= WORK TO COMPLETE =
Entries follow. Return each line that contains the word "rows".

= MATERIAL FOR THE TASK =

· · · ·

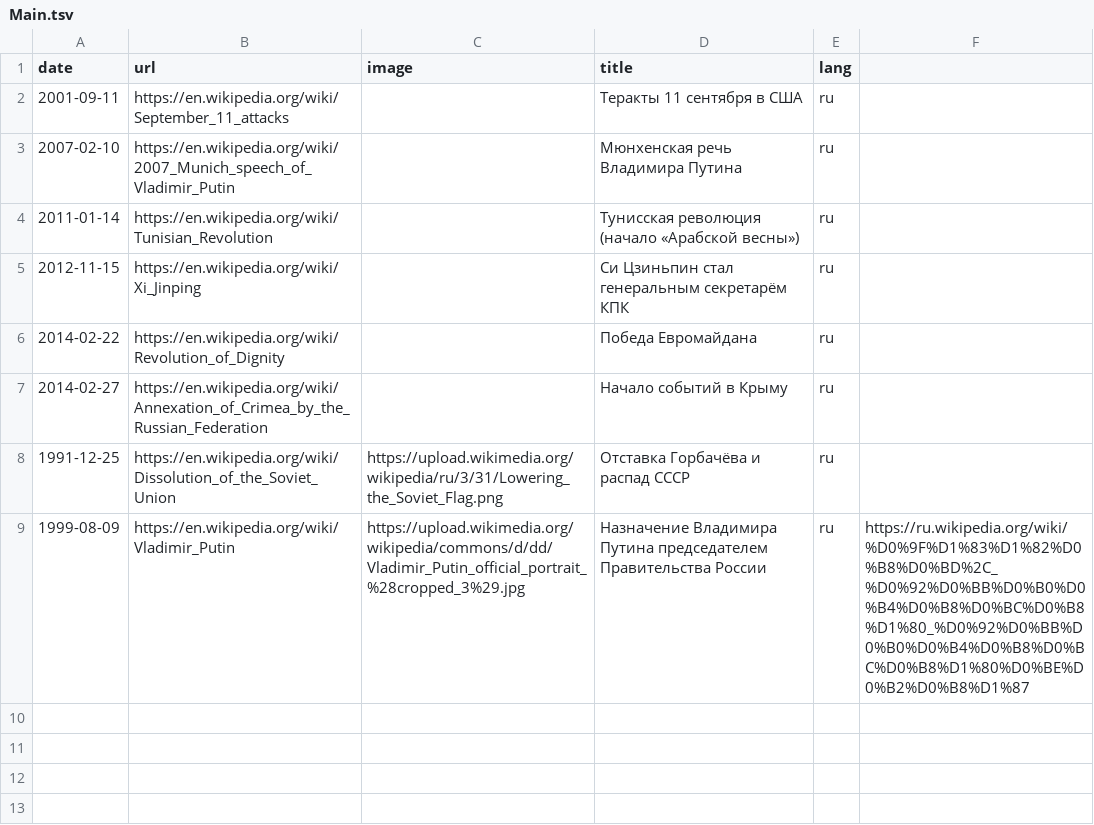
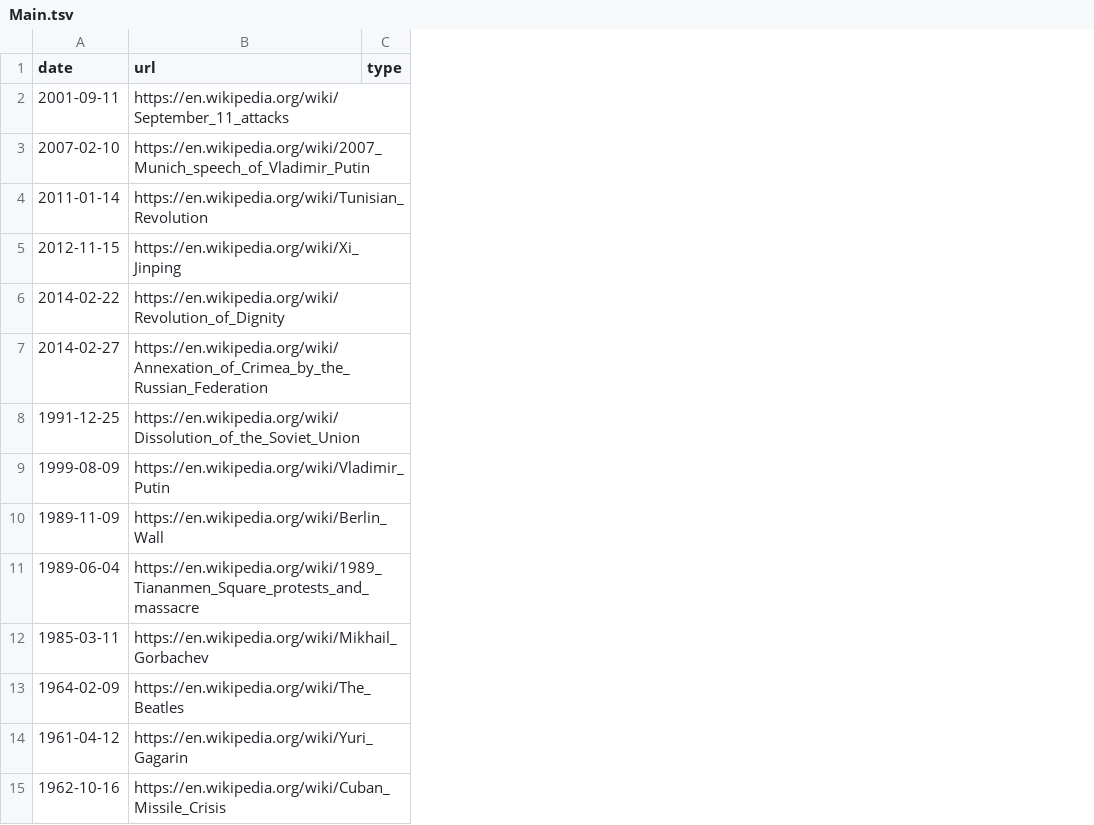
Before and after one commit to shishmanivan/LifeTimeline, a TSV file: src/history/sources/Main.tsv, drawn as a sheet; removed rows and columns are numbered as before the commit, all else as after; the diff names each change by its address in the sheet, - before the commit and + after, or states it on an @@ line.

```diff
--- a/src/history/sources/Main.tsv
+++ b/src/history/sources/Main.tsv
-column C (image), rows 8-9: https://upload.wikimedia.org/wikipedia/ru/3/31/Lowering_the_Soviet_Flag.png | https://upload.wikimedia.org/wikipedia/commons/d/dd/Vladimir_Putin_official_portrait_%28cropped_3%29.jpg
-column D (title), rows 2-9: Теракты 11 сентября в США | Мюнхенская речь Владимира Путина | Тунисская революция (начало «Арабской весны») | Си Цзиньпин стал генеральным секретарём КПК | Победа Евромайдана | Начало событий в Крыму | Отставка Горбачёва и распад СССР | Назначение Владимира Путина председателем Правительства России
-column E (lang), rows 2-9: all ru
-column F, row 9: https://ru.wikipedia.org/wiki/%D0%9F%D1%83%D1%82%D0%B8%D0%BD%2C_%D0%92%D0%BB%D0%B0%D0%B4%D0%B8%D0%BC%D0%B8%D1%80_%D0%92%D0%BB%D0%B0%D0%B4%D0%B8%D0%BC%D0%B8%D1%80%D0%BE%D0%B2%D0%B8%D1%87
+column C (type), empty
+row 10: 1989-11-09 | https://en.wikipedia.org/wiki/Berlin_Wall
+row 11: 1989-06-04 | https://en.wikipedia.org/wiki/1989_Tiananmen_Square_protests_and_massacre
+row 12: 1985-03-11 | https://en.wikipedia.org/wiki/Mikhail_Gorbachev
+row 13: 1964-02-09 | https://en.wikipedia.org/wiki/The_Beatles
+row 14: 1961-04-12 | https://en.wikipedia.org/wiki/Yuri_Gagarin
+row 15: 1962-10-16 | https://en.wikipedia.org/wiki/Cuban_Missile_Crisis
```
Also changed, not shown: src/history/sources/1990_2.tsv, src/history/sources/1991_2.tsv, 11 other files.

· · · ·

= ANSWER TO THIS TASK =
Before and after one commit to shishmanivan/LifeTimeline, a TSV file: src/history/sources/Main.tsv, drawn as a sheet; removed rows and columns are numbered as before the commit, all else as after; the diff names each change by its address in the sheet, - before the commit and + after, or states it on an @@ line.
-column C (image), rows 8-9: https://upload.wikimedia.org/wikipedia/ru/3/31/Lowering_the_Soviet_Flag.png | https://upload.wikimedia.org/wikipedia/commons/d/dd/Vladimir_Putin_official_portrait_%28cropped_3%29.jpg
-column D (title), rows 2-9: Теракты 11 сентября в США | Мюнхенская речь Владимира Путина | Тунисская революция (начало «Арабской весны») | Си Цзиньпин стал генеральным секретарём КПК | Победа Евромайдана | Начало событий в Крыму | Отставка Горбачёва и распад СССР | Назначение Владимира Путина председателем Правительства России
-column E (lang), rows 2-9: all ru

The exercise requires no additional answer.